**Task objective:** Below are the records. List every line holding the word "uppercase".

=== Begin Enclosure ===

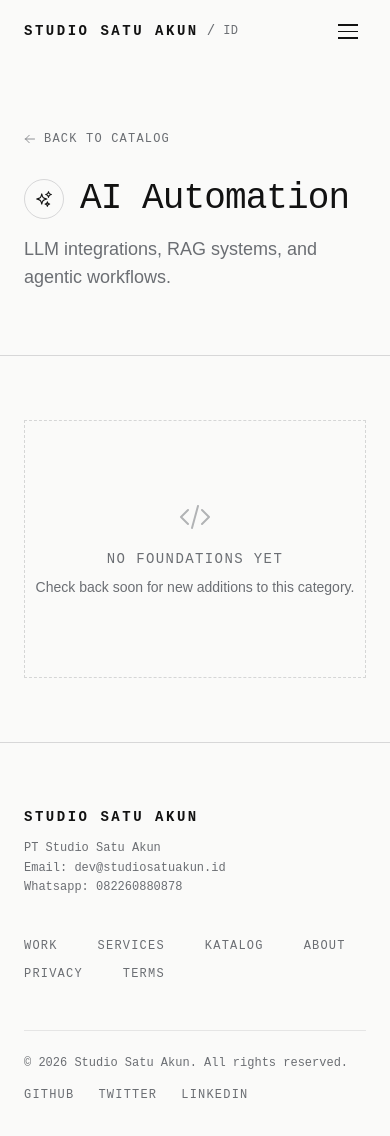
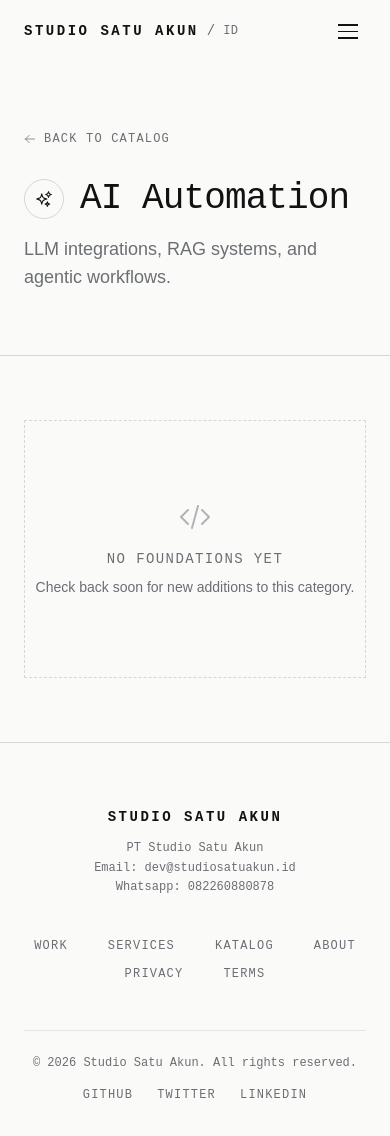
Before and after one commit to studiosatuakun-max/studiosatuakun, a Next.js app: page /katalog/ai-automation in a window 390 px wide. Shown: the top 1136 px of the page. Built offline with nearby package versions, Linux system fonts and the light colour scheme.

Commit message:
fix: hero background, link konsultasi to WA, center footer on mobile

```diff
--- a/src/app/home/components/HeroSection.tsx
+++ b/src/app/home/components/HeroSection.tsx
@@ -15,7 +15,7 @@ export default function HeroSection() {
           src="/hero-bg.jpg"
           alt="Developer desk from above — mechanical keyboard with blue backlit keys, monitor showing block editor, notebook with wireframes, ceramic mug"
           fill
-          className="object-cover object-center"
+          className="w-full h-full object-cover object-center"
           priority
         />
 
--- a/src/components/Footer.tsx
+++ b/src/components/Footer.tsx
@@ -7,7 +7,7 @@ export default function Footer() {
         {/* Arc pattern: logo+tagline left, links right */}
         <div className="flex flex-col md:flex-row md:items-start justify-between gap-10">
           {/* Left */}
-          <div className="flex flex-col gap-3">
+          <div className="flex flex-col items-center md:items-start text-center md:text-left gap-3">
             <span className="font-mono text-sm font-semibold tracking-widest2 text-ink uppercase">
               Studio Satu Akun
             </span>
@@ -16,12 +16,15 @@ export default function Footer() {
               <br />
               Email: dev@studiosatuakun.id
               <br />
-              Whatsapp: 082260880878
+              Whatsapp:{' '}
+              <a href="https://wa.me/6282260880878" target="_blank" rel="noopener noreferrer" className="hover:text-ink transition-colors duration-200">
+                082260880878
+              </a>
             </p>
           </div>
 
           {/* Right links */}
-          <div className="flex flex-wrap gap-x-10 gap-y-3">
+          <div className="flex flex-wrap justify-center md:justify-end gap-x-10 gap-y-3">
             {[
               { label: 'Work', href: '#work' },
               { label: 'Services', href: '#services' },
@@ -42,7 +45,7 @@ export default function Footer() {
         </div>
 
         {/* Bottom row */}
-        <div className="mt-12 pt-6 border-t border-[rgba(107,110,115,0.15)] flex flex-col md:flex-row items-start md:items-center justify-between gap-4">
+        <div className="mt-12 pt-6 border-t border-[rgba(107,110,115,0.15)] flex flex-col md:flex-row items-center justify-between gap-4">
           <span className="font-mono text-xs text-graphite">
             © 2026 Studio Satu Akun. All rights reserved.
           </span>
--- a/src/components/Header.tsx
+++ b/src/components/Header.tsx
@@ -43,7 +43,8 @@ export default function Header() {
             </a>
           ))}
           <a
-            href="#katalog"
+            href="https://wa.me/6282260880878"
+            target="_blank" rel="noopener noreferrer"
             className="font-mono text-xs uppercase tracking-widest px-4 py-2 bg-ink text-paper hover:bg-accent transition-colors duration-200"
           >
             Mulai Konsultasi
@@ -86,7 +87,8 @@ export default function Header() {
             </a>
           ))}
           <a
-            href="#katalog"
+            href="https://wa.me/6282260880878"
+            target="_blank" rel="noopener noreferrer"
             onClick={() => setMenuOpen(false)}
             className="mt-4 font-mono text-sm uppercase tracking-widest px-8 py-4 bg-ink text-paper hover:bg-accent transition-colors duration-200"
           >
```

=== End Enclosure ===

**Reply to the exercise:**
             <span className="font-mono text-sm font-semibold tracking-widest2 text-ink uppercase">
             className="font-mono text-xs uppercase tracking-widest px-4 py-2 bg-ink text-paper hover:bg-accent transition-colors duration-200"
             className="mt-4 font-mono text-sm uppercase tracking-widest px-8 py-4 bg-ink text-paper hover:bg-accent transition-colors duration-200"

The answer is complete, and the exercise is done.